After one year, I became the head nurse. I was tired and feeling more stress but still overall very healthy. I remember as an assistant, when I would walk into management meetings, I couldn’t help but notice the signs of stress on the faces and bodies of my co-workers. I remember thinking, “I don’t want to look like them.”
My stress was greatly amplified in my elevated position. A department head came with extraordinary responsibilities coupled with never ending demands. It was really impossible to do everything required of me.
I started noticing that my hands and feet were often blue or purple when I was cold. My joints were often painful. I had this weird rash across my nose and cheeks. My fatigue was unmeasurable. But I kept going.
One day my director of nursing said I absolutely had to go to the doctor, so reluctantly I made an appointment. What happened next, defined the rest of my life.
My doctor assessed me and ordered lab. He said based on my physical symptoms I might have Lupus. My blue hands/feet, possibly Raynaud’s phenomenon. The lab was negative for Lupus (thank goodness) but he said I had dangerous levels of stress. So here was his prescription:
1. Do not take work home. 2. Do not come in early. 3. Do not stay late
He wrote this on his prescription pad. I thought it might be a prescription for a drug to calm my anxiety or ease my depression. AND he said if I didn’t deal with my stress better, I WOULD DIE AND SOMEONE ELSE WOULD RAISE MY DAUGHTER!!!!

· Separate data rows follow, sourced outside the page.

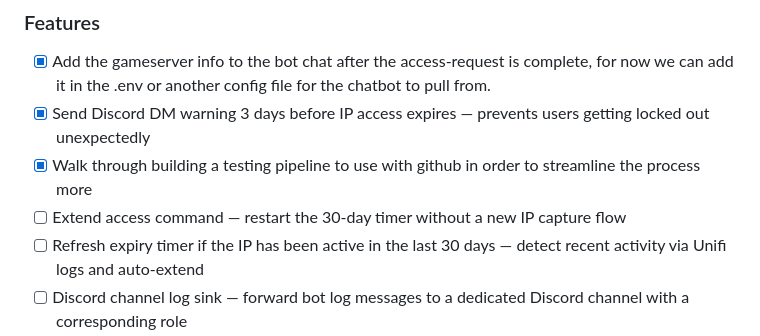
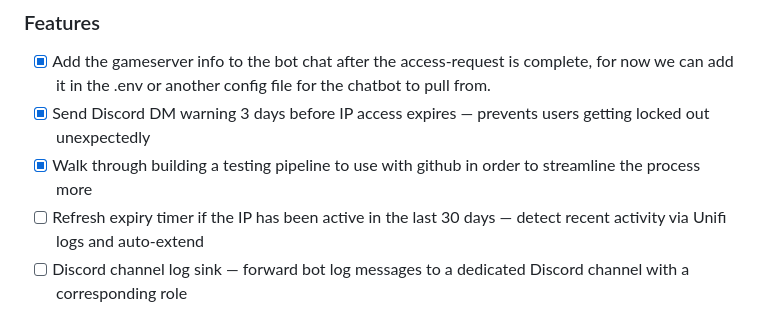
Before and after one commit to Copter64/chatbot_access_project, a Markdown page: PROJECT_OUTLINE.md, the part around the change. GitHub-like rendering.

```diff
--- a/PROJECT_OUTLINE.md
+++ b/PROJECT_OUTLINE.md
@@ -313,7 +313,6 @@ chatbot_access_project/
 - [x] Add the gameserver info to the bot chat after the access-request is complete, for now we can add it in the .env or another config file for the chatbot to pull from.
 - [x] Send Discord DM warning 3 days before IP access expires — prevents users getting locked out unexpectedly
 - [x] Walk through building a testing pipeline to use with github in order to streamline the process more
-- [ ] Extend access command — restart the 30-day timer without a new IP capture flow
 - [ ] Refresh expiry timer if the IP has been active in the last 30 days — detect recent activity via Unifi logs and auto-extend
 - [ ] Discord channel log sink — forward bot log messages to a dedicated Discord channel with a corresponding role
 - [ ] Audit log of all access grants and removals — searchable history for admin accountability
```
Also changed, not shown: .claude/agents/Application Developer.agent.md (+16 -0 lines).
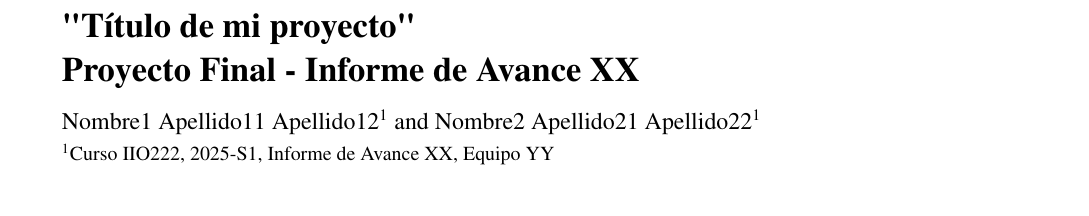
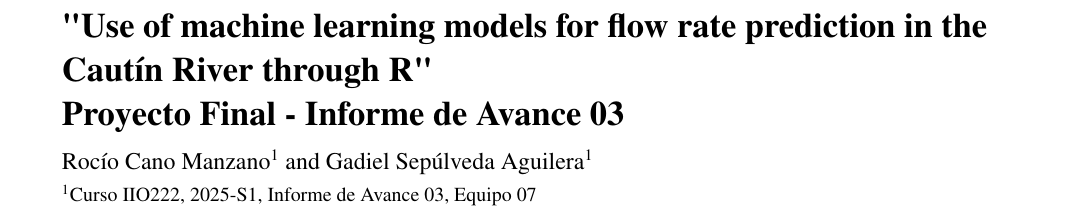
Before and after one commit to therealgadielsepulveda/ml-flow-cautin, a LaTeX document (Proyecto LaTex/IIO222-IAXX-EquipoYY-InformeEscrito.tex): part of page 1 of 3 before the commit and part of page 1 of 4 after it, cut at the place of the change. Compiled offline with pdfLaTeX; a missing font is replaced by an installed copy or a similar font; a LaTeX package or settings file that is missing is left out.

Commit message:
Added content to report
Added abstract and introduction from progress report number 2, with minor modifications.

```diff
--- a/Proyecto LaTex/IIO222-IAXX-EquipoYY-InformeEscrito.tex
+++ b/Proyecto LaTex/IIO222-IAXX-EquipoYY-InformeEscrito.tex
@@ -83,12 +75,10 @@
 %\usepackage{subfig}
 %\usepackage{rotating}
 
-
 \begin{document}
 
-\title{"Título de mi proyecto" \\
-	Proyecto Final - Informe de Avance XX}
-
+\title{"Use of machine learning models for flow rate prediction in the Cautín River through R" \\
+Proyecto Final - Informe de Avance 03}
 
 % \Author[affil]{given_name}{surname}
 
@@ -97,13 +87,10 @@
 
 %\affil[]{ADDRESS}
 
-\Author[1][correoDelLider@ufromail.cl]{Nombre1}{Apellido11 Apellido12}
-\affil[1]{Curso IIO222, 2025-S1, Informe de Avance XX, Equipo YY}
+\Author[1][r.cano01@ufromail.cl]{Rocío}{Cano Manzano}
+\affil[1]{Curso IIO222, 2025-S1, Informe de Avance 03, Equipo 07}
 
-\Author[1]{Nombre2}{Apellido21 Apellido22}
-
-
-
+\Author[1]{Gadiel}{Sepúlveda Aguilera}
 
 %% The [] brackets identify the author with the corresponding affiliation. 1, 2, 3, etc. should be inserted.
 
```
Also changed, not shown: Proyecto LaTex/IIO222-IAXX-EquipoYY-InformeEscrito.tex (51 more changed lines), 1 other file.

In patients with panic disorders, sedation, drowsiness, fatigue, ataxia, impaired coordination, and blurred speech are most often noted among the side effects. Less common are mood changes while taking https://miso.moe/xanax-1mg-for-sale/, gastrointestinal symptoms, dermatitis, memory disorders, sexual dysfunction, intellectual disabilities, and confusion.
When I showed the prescription to my DON, she just smiled. Since I never took Mindreading 101 I assumed she was thinking, “not if you want to stay in management.”
I quit that job 3 months later and never looked back. There is no job worth dying for, NO JOB!!!!!

Vicki L Mayfield, M.Ed., R.N., LMFT Marriage and Family Therapy Oklahoma City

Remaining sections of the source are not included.